Given a linear regression model:

$$ Y_i = \beta_0+\beta_1X_{i1}+\epsilon_i $$

I have seen two interpretations of $\beta_1$:

  1. "$\beta_1$ is the amount $Y_i$ increases by when $X_{i1}$ increases by 1 unit"

  2. "$\beta_1$ is the amount $E(Y_i\mid X_{i1})$ increases by when $X_{i1}$ increases by 1 unit"

Which of the two is technically the correct interpretation?


1 Answer 1

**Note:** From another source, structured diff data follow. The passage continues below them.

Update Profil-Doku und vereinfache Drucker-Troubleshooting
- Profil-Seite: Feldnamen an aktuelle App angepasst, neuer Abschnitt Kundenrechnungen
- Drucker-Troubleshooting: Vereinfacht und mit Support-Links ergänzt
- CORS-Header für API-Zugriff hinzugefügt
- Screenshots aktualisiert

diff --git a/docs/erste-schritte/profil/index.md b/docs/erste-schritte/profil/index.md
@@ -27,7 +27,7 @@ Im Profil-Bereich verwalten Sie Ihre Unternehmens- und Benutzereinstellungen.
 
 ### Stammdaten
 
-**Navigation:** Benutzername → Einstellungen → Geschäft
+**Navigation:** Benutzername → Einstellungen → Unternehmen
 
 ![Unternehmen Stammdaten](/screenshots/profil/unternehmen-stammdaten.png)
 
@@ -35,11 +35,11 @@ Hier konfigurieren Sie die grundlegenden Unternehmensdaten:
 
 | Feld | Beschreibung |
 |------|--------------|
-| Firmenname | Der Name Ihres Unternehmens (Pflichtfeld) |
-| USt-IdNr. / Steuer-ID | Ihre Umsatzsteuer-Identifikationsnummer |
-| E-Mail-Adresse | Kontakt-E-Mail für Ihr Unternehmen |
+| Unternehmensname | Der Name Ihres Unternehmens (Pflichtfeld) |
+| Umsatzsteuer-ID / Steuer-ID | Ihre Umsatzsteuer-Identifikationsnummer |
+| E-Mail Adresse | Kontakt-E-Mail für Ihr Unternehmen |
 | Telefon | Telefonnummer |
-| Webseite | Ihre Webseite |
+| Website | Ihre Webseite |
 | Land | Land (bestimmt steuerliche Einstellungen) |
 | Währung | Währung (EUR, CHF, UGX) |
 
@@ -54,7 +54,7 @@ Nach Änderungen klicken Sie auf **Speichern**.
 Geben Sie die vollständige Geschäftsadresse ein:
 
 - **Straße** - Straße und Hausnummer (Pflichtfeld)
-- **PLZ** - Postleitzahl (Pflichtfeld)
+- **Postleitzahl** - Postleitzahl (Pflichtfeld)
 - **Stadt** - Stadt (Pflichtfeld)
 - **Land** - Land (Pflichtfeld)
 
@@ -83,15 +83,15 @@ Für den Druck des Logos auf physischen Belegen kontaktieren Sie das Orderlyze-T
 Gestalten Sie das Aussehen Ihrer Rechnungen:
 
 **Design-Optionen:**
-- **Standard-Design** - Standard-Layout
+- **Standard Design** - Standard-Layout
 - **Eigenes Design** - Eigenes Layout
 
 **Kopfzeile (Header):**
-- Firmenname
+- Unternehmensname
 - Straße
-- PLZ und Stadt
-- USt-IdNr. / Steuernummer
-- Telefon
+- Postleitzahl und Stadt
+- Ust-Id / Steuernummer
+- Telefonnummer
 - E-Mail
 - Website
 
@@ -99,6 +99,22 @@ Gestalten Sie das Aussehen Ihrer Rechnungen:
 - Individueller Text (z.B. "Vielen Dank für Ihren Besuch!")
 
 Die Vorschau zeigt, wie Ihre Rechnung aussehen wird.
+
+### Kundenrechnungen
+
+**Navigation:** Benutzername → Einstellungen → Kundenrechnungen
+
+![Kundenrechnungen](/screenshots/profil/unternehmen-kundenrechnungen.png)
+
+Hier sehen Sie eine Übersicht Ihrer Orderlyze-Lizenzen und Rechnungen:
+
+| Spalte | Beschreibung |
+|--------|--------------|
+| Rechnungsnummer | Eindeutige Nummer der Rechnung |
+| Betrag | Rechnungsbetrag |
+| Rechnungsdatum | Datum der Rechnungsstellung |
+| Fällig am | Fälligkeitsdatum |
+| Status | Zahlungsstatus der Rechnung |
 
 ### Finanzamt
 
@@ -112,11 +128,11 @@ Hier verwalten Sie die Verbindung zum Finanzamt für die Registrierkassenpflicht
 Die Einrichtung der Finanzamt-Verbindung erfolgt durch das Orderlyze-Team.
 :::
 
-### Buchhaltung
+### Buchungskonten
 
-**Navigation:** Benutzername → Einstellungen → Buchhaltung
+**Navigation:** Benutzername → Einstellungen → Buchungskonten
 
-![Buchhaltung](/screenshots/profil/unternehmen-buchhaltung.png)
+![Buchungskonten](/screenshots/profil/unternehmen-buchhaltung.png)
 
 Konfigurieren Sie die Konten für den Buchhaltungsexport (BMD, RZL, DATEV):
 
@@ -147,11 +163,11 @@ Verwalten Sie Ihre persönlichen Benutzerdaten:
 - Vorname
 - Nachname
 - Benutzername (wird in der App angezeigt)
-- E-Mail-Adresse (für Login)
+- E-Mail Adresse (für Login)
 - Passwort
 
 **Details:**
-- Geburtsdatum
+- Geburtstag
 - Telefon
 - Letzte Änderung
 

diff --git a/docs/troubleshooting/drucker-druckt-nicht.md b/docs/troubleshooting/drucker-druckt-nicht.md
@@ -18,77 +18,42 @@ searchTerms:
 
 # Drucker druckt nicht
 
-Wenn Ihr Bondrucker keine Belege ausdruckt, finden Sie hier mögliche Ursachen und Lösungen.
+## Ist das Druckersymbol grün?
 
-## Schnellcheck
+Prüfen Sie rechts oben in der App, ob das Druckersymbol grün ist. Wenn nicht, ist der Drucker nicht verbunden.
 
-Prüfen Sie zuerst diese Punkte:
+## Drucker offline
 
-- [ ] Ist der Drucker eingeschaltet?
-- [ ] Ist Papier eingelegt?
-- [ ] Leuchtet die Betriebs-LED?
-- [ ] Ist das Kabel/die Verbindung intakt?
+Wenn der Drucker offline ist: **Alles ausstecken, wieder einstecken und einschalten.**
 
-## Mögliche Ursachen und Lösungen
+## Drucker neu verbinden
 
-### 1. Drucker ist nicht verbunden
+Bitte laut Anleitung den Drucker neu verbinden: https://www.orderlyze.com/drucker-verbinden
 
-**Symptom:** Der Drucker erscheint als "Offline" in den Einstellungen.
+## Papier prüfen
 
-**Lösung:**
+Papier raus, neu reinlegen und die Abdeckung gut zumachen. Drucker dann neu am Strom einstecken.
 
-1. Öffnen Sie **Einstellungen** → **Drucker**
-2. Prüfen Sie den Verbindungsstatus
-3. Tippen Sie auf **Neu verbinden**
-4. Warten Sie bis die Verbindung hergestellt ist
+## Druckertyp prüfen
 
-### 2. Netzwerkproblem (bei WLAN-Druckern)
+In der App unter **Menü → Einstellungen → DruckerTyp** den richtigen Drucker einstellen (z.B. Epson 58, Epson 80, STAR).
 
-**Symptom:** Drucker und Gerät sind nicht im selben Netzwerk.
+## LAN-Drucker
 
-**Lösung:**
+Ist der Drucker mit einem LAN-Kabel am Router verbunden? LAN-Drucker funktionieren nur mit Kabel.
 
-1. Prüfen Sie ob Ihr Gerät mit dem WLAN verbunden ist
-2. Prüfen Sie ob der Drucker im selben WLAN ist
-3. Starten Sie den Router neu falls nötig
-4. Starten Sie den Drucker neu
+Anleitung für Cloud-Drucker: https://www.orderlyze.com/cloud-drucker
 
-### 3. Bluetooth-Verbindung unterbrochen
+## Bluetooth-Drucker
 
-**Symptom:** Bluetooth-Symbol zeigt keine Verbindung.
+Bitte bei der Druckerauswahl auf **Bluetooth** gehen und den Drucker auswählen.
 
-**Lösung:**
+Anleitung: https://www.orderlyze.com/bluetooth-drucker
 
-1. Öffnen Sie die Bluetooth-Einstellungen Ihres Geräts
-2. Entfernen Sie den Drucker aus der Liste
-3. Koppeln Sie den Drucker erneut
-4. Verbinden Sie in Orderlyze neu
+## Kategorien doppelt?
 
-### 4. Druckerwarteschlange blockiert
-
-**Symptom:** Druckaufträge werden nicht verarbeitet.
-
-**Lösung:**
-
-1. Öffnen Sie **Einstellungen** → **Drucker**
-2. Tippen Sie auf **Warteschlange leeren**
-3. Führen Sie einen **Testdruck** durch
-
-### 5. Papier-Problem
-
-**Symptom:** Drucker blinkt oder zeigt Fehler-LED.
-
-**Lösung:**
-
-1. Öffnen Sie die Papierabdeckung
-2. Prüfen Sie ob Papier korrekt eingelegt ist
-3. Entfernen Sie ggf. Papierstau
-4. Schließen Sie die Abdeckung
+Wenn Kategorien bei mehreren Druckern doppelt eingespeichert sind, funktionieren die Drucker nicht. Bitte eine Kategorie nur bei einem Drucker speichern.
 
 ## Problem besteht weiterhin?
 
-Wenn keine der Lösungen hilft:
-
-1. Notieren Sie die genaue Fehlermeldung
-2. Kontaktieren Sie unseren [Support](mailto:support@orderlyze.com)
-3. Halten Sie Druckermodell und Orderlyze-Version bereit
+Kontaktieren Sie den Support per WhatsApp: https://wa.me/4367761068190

Here is what $E[Y|X]$ changes when $X$ changes by one unit (using that the expectation operator is linear and that $\epsilon$ is independent of $X$ with $E[\epsilon] = 0$): $$ \begin{align} E[Y|X = x_0+1] - E[Y|X=x_0] &= E[\beta_0 + \beta_1X + \epsilon|X=x_0+1] - E[\beta_0 + \beta_1X + \epsilon|X=x_0]\\ &= \beta_0 + \beta_1 E[X|X=x_0+1] + E[\epsilon|X=x_0+1] - (\beta_0 + \beta_1 E[X|X=x_0] + E[\epsilon|X=x_0])\\ &= \beta_0 + \beta_1(x_0+1)+ 0 - (\beta_0 + \beta_1x_0 + 0)\\ &= \beta_1, \end{align} $$ so the second interpretation is correct.

However, when people use the first version, they mean the second, it is just a bit of a lax way of expressing themselves.

In the comments, @RichardHardy makes the point that one should distinguish between a purely probabilistic and causal interpretation of those two statements.

In the answer above, I presumed those statements to be meant probabilistically, noncausally. Of course, there is also a causal interpretation along the lines: "If $X$ is intervened upon and set to $x_0$ and to $x_0+1$, how would $Y$ change as a result? I.e., what is the average causal effect (ACE) of $X$ on $Y$?" Of course, there are many situations where $\beta_1$ cannot be interpreted as the ACE, e.g. if $Y$ would be causing $X$.

  • 1
    $\begingroup$ +1 That last paragraph is an important insight. $\endgroup$
    – Dave
    Jul 31, 2022 at 10:56
  • $\begingroup$ Consider making a clearer distinction between causal and noncausal interpretations. The OPs formulation is essentially causal and is only correct when the regression can be interpreted causally. $\endgroup$ Jul 31, 2022 at 12:36
  • $\begingroup$ @RichardHardy I updated the answer. $\endgroup$
    – frank
    Jul 31, 2022 at 14:51

Your Answer

By clicking “Post Your Answer”, you agree to our terms of service and acknowledge you have read our privacy policy.

Not the answer you're looking for? Browse other questions tagged or ask your own question.